## EXERCISE REQUIREMENTS
Copy all records verbatim, images excluded.

** Opening DATASET CONTENT block **

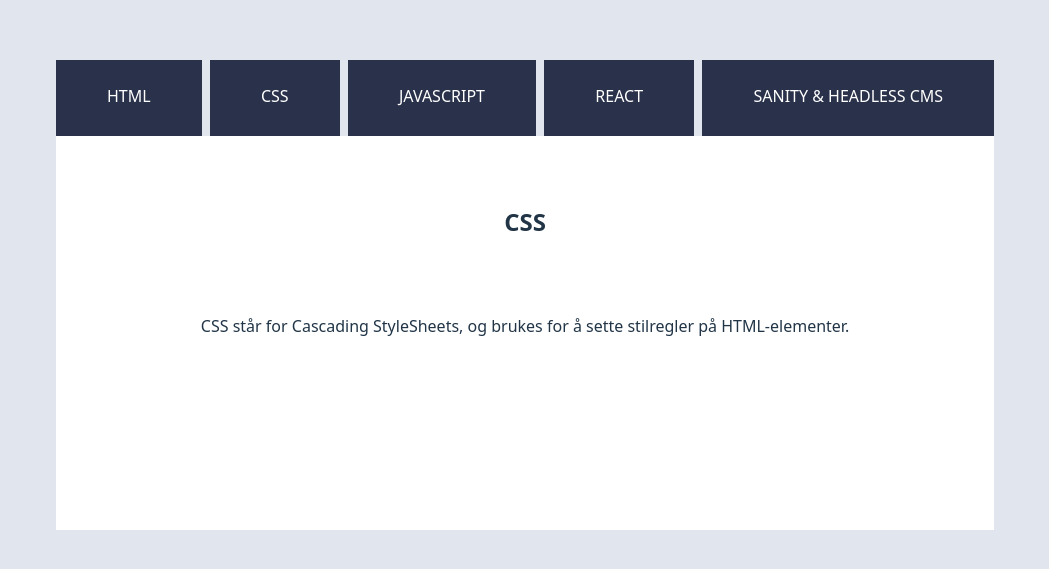
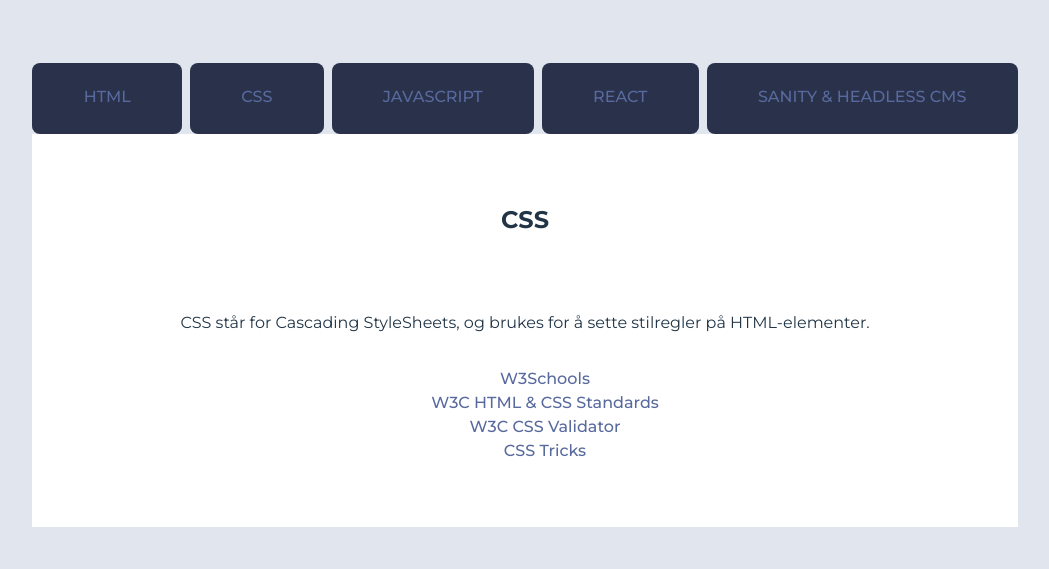
Before and after one commit to nikolaiols/uin25ak2_resourceapp_nikolaiols, a React (Vite) app in the folder arbeidskrav_2/: page /css in a window 1280 px wide. Shown: the part 105-674 px from the top of the page, without its empty margins (115-1164 px from the left). Built offline with nearby package versions, Linux system fonts and the light colour scheme.

Commit message:
lagt til button så forige css funker bedre

```diff
--- a/arbeidskrav_2/src/App.jsx
+++ b/arbeidskrav_2/src/App.jsx
@@ -5,7 +5,7 @@
 import { Route, Routes} from "react-router-dom";
 import Resources from './components/Resources';
 import Layout from "./components/Layout"
-
+import "./assets/styles/test.scss"
 
 
 function App() {
--- a/arbeidskrav_2/src/assets/styles/Layout.scss
+++ /dev/null
@@ -1,21 +0,0 @@
-body,
-header,
-article {
-  box-sizing: border-box;
-}
-body {
-  background-color: var(--gray);
-}
-
-header,
-article {
-  margin: 0 auto;
-  max-width: 1000px;
-  display: flex;
-}
-article {
-  flex-direction: column;
-  background-color: var(--white);
-  justify-content: center;
-  padding: 3rem;
-}
--- a/arbeidskrav_2/src/assets/styles/Nav.scss
+++ /dev/null
@@ -1,41 +0,0 @@
-
-:root {
-    --darkblue: #2a324b;
-    --blue: #58699d;
-    --gray: #e1e5ee;
-    --white: #fff;
-  }
-
-  nav {
-    width: 100%;
-  }
-  nav ul {
-    display: flex;
-    justify-content: space-between;
-    gap: 0.5rem;
-    margin: 0;
-    width: 100%;
-    padding: 0;
-  }
-  li {
-    list-style: none;
-    a {
-      color: var(--white);
-    }
-  }
-
-.navbar{
-    display: inline-block;
-    font-weight: 600;
-    font-size: 1rem;
-    background: var(--darkblue);
-    color: var(--white);
-    padding: 1.5rem 3.2rem;
-    border: none;
-    border-bottom: 4px solid var(--darkblue);
-  }
-  ul li:hover {
-    background: var(--white);
-    color: var(--darkblue);
-    border-bottom: 4px solid var(--white);
-  }
--- a/arbeidskrav_2/src/components/Layout.jsx
+++ b/arbeidskrav_2/src/components/Layout.jsx
@@ -1,6 +1,6 @@
 import React from "react";
 import Nav from "./Nav";
-import "../assets/styles/Layout.scss"
+
 
 export default function Layout(){
     return(
--- a/arbeidskrav_2/src/components/Nav.jsx
+++ b/arbeidskrav_2/src/components/Nav.jsx
@@ -1,5 +1,4 @@
 import React from 'react';
-import "../assets/styles/Nav.scss"
 import {Link} from "react-router-dom"
 
 export default function Nav(){
@@ -8,11 +7,11 @@
       <>
 
           <ul>
-              <li className="navbar"><Link to="/html">HTML</Link></li>
-              <li className="navbar"><Link to="/css">CSS</Link></li>
-              <li className="navbar"><Link to="/javascript">JAVASCRIPT</Link></li>
-              <li className="navbar"><Link to="/react">REACT</Link></li>
-              <li className="navbar"><Link to="/sanity">SANITY & HEADLESS CMS</Link></li>
+              <button><li className="navbar"><Link to="/html">HTML</Link></li></button>
+              <button><li className="navbar"><Link to="/css">CSS</Link></li></button>
+              <button><li className="navbar"><Link to="/javascript">JAVASCRIPT</Link></li></button>
+              <button><li className="navbar"><Link to="/react">REACT</Link></li></button>
+              <button><li className="navbar"><Link to="/sanity">SANITY & HEADLESS CMS</Link></li></button>
           </ul>
 
       </>
--- a/arbeidskrav_2/src/components/Resources.jsx
+++ b/arbeidskrav_2/src/components/Resources.jsx
@@ -1,5 +1,6 @@
 import { Link } from "react-router-dom";
 import { resources } from "../components/ressurser.js"
+
 
 export default function Resources( {Category} ){
     const filtered = resources.filter(
```
Also changed, not shown: arbeidskrav_2/src/assets/styles/Article.scss (deleted).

** Closing DATASET CONTENT block **

## WRITTEN RESPONSE
Before and after one commit to nikolaiols/uin25ak2_resourceapp_nikolaiols, a React (Vite) app in the folder arbeidskrav_2/: page /css in a window 1280 px wide. Shown: the part 105-674 px from the top of the page, without its empty margins (115-1164 px from the left). Built offline with nearby package versions, Linux system fonts and the light colour scheme.

Commit message:
lagt til button så forige css funker bedre

```diff
--- a/arbeidskrav_2/src/App.jsx
+++ b/arbeidskrav_2/src/App.jsx
@@ -5,7 +5,7 @@
 import { Route, Routes} from "react-router-dom";
 import Resources from './components/Resources';
 import Layout from "./components/Layout"
-
+import "./assets/styles/test.scss"
 
 
 function App() {
--- a/arbeidskrav_2/src/assets/styles/Layout.scss
+++ /dev/null
@@ -1,21 +0,0 @@
-body,
-header,
-article {
-  box-sizing: border-box;
-}
-body {
-  background-color: var(--gray);
-}
-
-header,
-article {
-  margin: 0 auto;
-  max-width: 1000px;
-  display: flex;
-}
-article {
-  flex-direction: column;
-  background-color: var(--white);
-  justify-content: center;
-  padding: 3rem;
-}
--- a/arbeidskrav_2/src/assets/styles/Nav.scss
+++ /dev/null
@@ -1,41 +0,0 @@
-
-:root {
-    --darkblue: #2a324b;
-    --blue: #58699d;
-    --gray: #e1e5ee;
-    --white: #fff;
-  }
-
-  nav {
-    width: 100%;
-  }
-  nav ul {
-    display: flex;
-    justify-content: space-between;
-    gap: 0.5rem;
-    margin: 0;
-    width: 100%;
-    padding: 0;
-  }
-  li {
-    list-style: none;
-    a {
-      color: var(--white);
-    }
-  }
-
-.navbar{
-    display: inline-block;
-    font-weight: 600;
-    font-size: 1rem;
-    background: var(--darkblue);
-    color: var(--white);
-    padding: 1.5rem 3.2rem;
-    border: none;
-    border-bottom: 4px solid var(--darkblue);
-  }
-  ul li:hover {
-    background: var(--white);
-    color: var(--darkblue);
-    border-bottom: 4px solid var(--white);
-  }
--- a/arbeidskrav_2/src/components/Layout.jsx
+++ b/arbeidskrav_2/src/components/Layout.jsx
@@ -1,6 +1,6 @@
 import React from "react";
 import Nav from "./Nav";
-import "../assets/styles/Layout.scss"
+
 
 export default function Layout(){
     return(
--- a/arbeidskrav_2/src/components/Nav.jsx
+++ b/arbeidskrav_2/src/components/Nav.jsx
@@ -1,5 +1,4 @@
 import React from 'react';
-import "../assets/styles/Nav.scss"
 import {Link} from "react-router-dom"
 
 export default function Nav(){
@@ -8,11 +7,11 @@
       <>
 
           <ul>
-              <li className="navbar"><Link to="/html">HTML</Link></li>
-              <li className="navbar"><Link to="/css">CSS</Link></li>
-              <li className="navbar"><Link to="/javascript">JAVASCRIPT</Link></li>
-              <li className="navbar"><Link to="/react">REACT</Link></li>
-              <li className="navbar"><Link to="/sanity">SANITY & HEADLESS CMS</Link></li>
+              <button><li className="navbar"><Link to="/html">HTML</Link></li></button>
+              <button><li className="navbar"><Link to="/css">CSS</Link></li></button>
+              <button><li className="navbar"><Link to="/javascript">JAVASCRIPT</Link></li></button>
+              <button><li className="navbar"><Link to="/react">REACT</Link></li></button>
+              <button><li className="navbar"><Link to="/sanity">SANITY & HEADLESS CMS</Link></li></button>
           </ul>
 
       </>
--- a/arbeidskrav_2/src/components/Resources.jsx
+++ b/arbeidskrav_2/src/components/Resources.jsx
@@ -1,5 +1,6 @@
 import { Link } from "react-router-dom";
 import { resources } from "../components/ressurser.js"
+
 
 export default function Resources( {Category} ){
     const filtered = resources.filter(
```
Also changed, not shown: arbeidskrav_2/src/assets/styles/Article.scss (deleted).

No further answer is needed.